I spent some time over the last few days reading through the Marriage Vow, getting an idea of what the Republican candidates are really being asked to sign on to. I found the contradictions to their own statements confusing, and their constant mention of the protection of women and their rights while stating at the same time those are just the rights they deem necessary to be offensive. Now the points are not numbered but to make it easier to follow, let’s go ahead and add that in.
Many of the points start out in a place where, I believe, most people would agree. And then they keep going to add conditions, or end it so it comes across as sexist, racists or homophobic. The main point is to ensure that politicians stand up for what the FAMiLY LEADER sees as the “institution of marriage” (for a fresher on my thoughts on the institution of marriage). We see and hear that phrase all the time, but after reading through the whole Vow, the term seems a little more eerie.
Point number five claims statistical evidence that married people are healthier, live longer, better off financially, etc. I’ve read some different claims – mostly showing that is actually true…for men. Women tend to have the opposite effect. I even wrote about this awhile back! Married men live longer, are healthier and happier than single men. Married women make less money, are not as health, do not live as long, and are not as happy as single women. Go figure!
THE FAMiLY LEADER wants a earnest defense of DOMA. But that’s not all! They want a promise of a federal Marriage Amendment to the constitution stating marriage is only between one man and one woman (see points seven and eight). Sounds like big government.
Point nine starts out great, if not a little odd. We need to protect women and children from human trafficking, sexual slavery and prostitution. Really? I agree! What did I pull out from that statement? We are also to be protected from seduction into promiscuity, all forms of pornography (I’ll come back to this later), and abortion. The tenth point starts out similarly: safeguard military personnel and their families from “inappropriate same-gender or opposite gender sexual harassment”. I think we can all be on board with that. It also requests the prompt termination of those who expose “American wives and daughters to rape or sexual harassment, torture, enslavement or sexual leveraging by the enemy in forward combat roles.” Yeah, we can all agree with that. If only there wasn’t the odd statement in the middle of that point about the “comingling of attracteds”.

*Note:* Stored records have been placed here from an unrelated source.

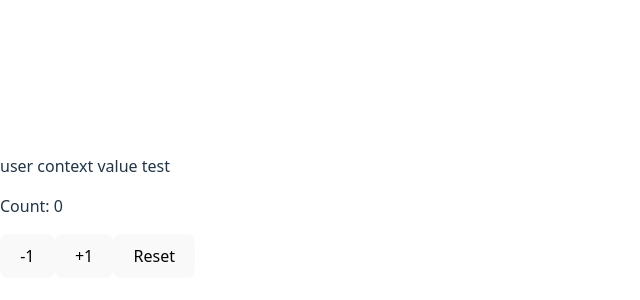
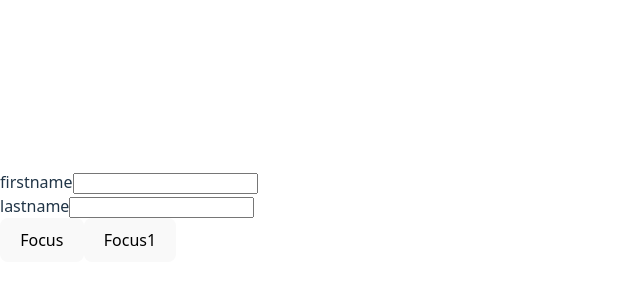
Before and after one commit to Ganes769/react-practice, a React (Vite) app: page / in a window 1280 px wide. Shown: the part 184-484 px from the top of the page, without its empty margins (0-640 px from the left). Built offline with nearby package versions, Linux system fonts and the light colour scheme.

Commit message:
react 19 ref via the props

```diff
--- a/src/App.tsx
+++ b/src/App.tsx
@@ -1,14 +1,18 @@
 import ComponentF from "./components/context/ComponentF";
-import React from "react";
+import React, { useRef } from "react";
 import HookCounter from "./components/HookCounter";
 import HookCounterFour from "./components/HookCounterFour";
 import HookCounterThree from "./components/HookCounterThree";
 import ConditionalRender from "./components/useEffect/ConditionalRender";
 import HookCounterEffect from "./components/useEffect/HookCounter";
 import Reducer from "./components/reducer/reducer";
+import Form from "./components/Form/Form";
+import InputRefAsProp, { Input } from "./components/ref/RefAsProp";
 export const UserContext = React.createContext("test");
 
 function App() {
+  const ref = useRef(null);
+  const ref2 = useRef(null);
   return (
     <>
       {/* <HookCounter />
@@ -16,10 +20,15 @@ function App() {
       <HookCounterFour /> */}
       {/* <HookCounterEffect /> */}
       {/* <ConditionalRender /> */}
-      <UserContext.Provider value={"test"}>
+      {/* <UserContext.Provider value={"test"}>
         <ComponentF />
-      </UserContext.Provider>
-      <Reducer />
+      </UserContext.Provider> */}
+      <Input label="firstname" ref={ref} />
+      <InputRefAsProp label="lastname" ref={ref2} />
+      <button onClick={() => ref.current?.focus()}>Focus</button>
+      <button onClick={() => ref2.current?.focus()}>Focus1</button>
+      {/* <Form /> */}
+      {/* <Reducer /> */}
     </>
   );
 }
--- /dev/null
+++ b/src/components/Form/Form.tsx
@@ -0,0 +1,17 @@
+export default function Form() {
+  return (
+    <div>
+      <form
+        onSubmit={(e) => {
+          e.preventDefault();
+          const formData = new FormData(e.target as HTMLFormElement);
+          const firstname = formData.get("firstname");
+          console.log(firstname);
+        }}
+      >
+        <input type="text" name="firstname" />
+        <button type="submit">Submit</button>
+      </form>
+    </div>
+  );
+}
--- /dev/null
+++ b/src/components/ref/RefAsProp.tsx
@@ -0,0 +1,30 @@
+import React, { forwardRef } from "react";
+
+// before react 19 passing ref as a prop, we need to forward the ref to the component
+export const Input = forwardRef<HTMLInputElement, { label: string }>(
+  function Input({ label }, ref) {
+    console.log(ref);
+    return (
+      <div>
+        <label>{label}</label>
+        <input type="text" ref={ref} />
+      </div>
+    );
+  }
+);
+// After react 19 we can pass ref as a prop to the component
+export default function InputRefAsProp({
+  label,
+  ref,
+}: {
+  label: string;
+  ref: React.Ref<HTMLInputElement>;
+}) {
+  console.log(ref);
+  return (
+    <div>
+      <label>{label}</label>
+      <input type="text" ref={ref} />
+    </div>
+  );
+}
```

Point 11 is another one that I will come back to, but for now let’s just say they are requesting the rejection of Sharia Islam and all other anti-women, anti-human rights forms of totalitarian control. I’m not sure exactly how anti-women and anti-human rights the FAMiLY LEADER is, so I take this with a hefty grain of salt.
Point 12 states childrearing and reproduction is important to the U.S. health, economically, strategically, etc. Are we raising an army? Point 13 also looks at the health of the U.S. and American families – which is their reasoning for smaller government, and lowering the debt and cutting the federal budget. Maybe we do need to raise children to help the country economically – so someone can explain why that won’t work in a recession.
We have now reach point 14 – the final point I wish to look at, as well as the final point of the Vow. It requests a fierce defense of the First Amendment’s rights of religious freedom and freedom of speech, “especially against the intolerance of any who would undermine law-abiding American citizens and institutions of faith and conscience for their adherence to, and defense of, faithful heterosexual monogamy”. Didn’t those last few words coming did you? So, remember I said I get back to two points? Here is it: freedom of religion and freedom of speech. Two things they are adamant a president defend. Bold, and certainly worthy of asking someone to sign on – however when you state previously that you reject Islam and pornography, you contradict yourself. It tells me you only believe in the Freedom of Speech and Religion when it works for you, when you agree with it.
The great thing about this country is that while we disagree with one another, we all have a right to voice our opinions. Declaring your support for those rights while simultaneously saying you want to reject someone’s way of life, or someone’s right to say and print what they want is dangerous. It has happened over and over again by leaders throughout history. What makes us special is that we have powered through those times when rights are tried and tested and still retain them.
This is a frightening vision of what could be, brought to you by those that signed it! Elections matter. Know not just want candidates are saying about the issues, but what they’re signing onto, endorsing and promising to their base.
For an amazing and wholly different and unique perspective on the Marriage Vow, I recommend reading Vyckie Garrison’s piece in RH Reality Check earlier in the week. She sheds light into a world many of us could not imagine.